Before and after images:
*** Begin section ***

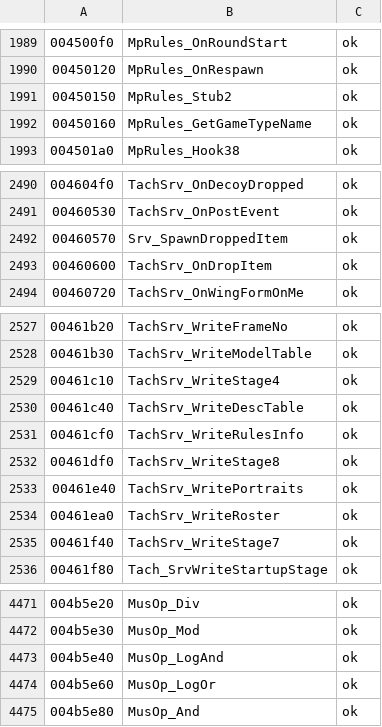
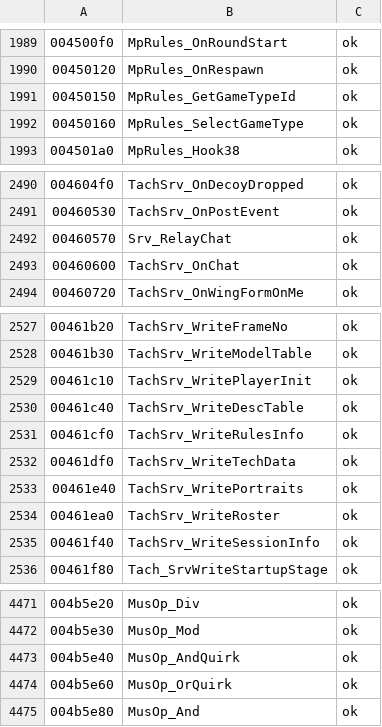
Before and after one commit to codertao/TachyonAnalysis, a TSV file: corpus/index.tsv, drawn as a sheet; only a part is shown, gaps mark what is left out.

```diff
--- a/corpus/index.tsv
+++ b/corpus/index.tsv
@@ -1990,4 +1990,4 @@
 00450120	MpRules_OnRespawn	ok
-00450150	MpRules_Stub2	ok
-00450160	MpRules_GetGameTypeName	ok
+00450150	MpRules_GetGameTypeId	ok
+00450160	MpRules_SelectGameType	ok
 004501a0	MpRules_Hook38	ok
@@ -2491,4 +2491,4 @@
 00460530	TachSrv_OnPostEvent	ok
-00460570	Srv_SpawnDroppedItem	ok
-00460600	TachSrv_OnDropItem	ok
+00460570	Srv_RelayChat	ok
+00460600	TachSrv_OnChat	ok
 00460720	TachSrv_OnWingFormOnMe	ok
@@ -2528,9 +2528,9 @@
 00461b30	TachSrv_WriteModelTable	ok
-00461c10	TachSrv_WriteStage4	ok
+00461c10	TachSrv_WritePlayerInit	ok
 00461c40	TachSrv_WriteDescTable	ok
 00461cf0	TachSrv_WriteRulesInfo	ok
-00461df0	TachSrv_WriteStage8	ok
+00461df0	TachSrv_WriteTechData	ok
 00461e40	TachSrv_WritePortraits	ok
 00461ea0	TachSrv_WriteRoster	ok
-00461f40	TachSrv_WriteStage7	ok
+00461f40	TachSrv_WriteSessionInfo	ok
 00461f80	Tach_SrvWriteStartupStage	ok
@@ -4472,4 +4472,4 @@
 004b5e30	MusOp_Mod	ok
-004b5e40	MusOp_LogAnd	ok
-004b5e60	MusOp_LogOr	ok
+004b5e40	MusOp_AndQuirk	ok
+004b5e60	MusOp_OrQuirk	ok
 004b5e80	MusOp_And	ok
```
Also changed, not shown: sidecar/names.tsv, 17 other files.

*** End section ***

EXERCISE OBJECTIVE: When a line in the records holds the string "shown", copy that line.

FINAL ANSWER:
Before and after one commit to codertao/TachyonAnalysis, a TSV file: corpus/index.tsv, drawn as a sheet; only a part is shown, gaps mark what is left out.
Also changed, not shown: sidecar/names.tsv, 17 other files.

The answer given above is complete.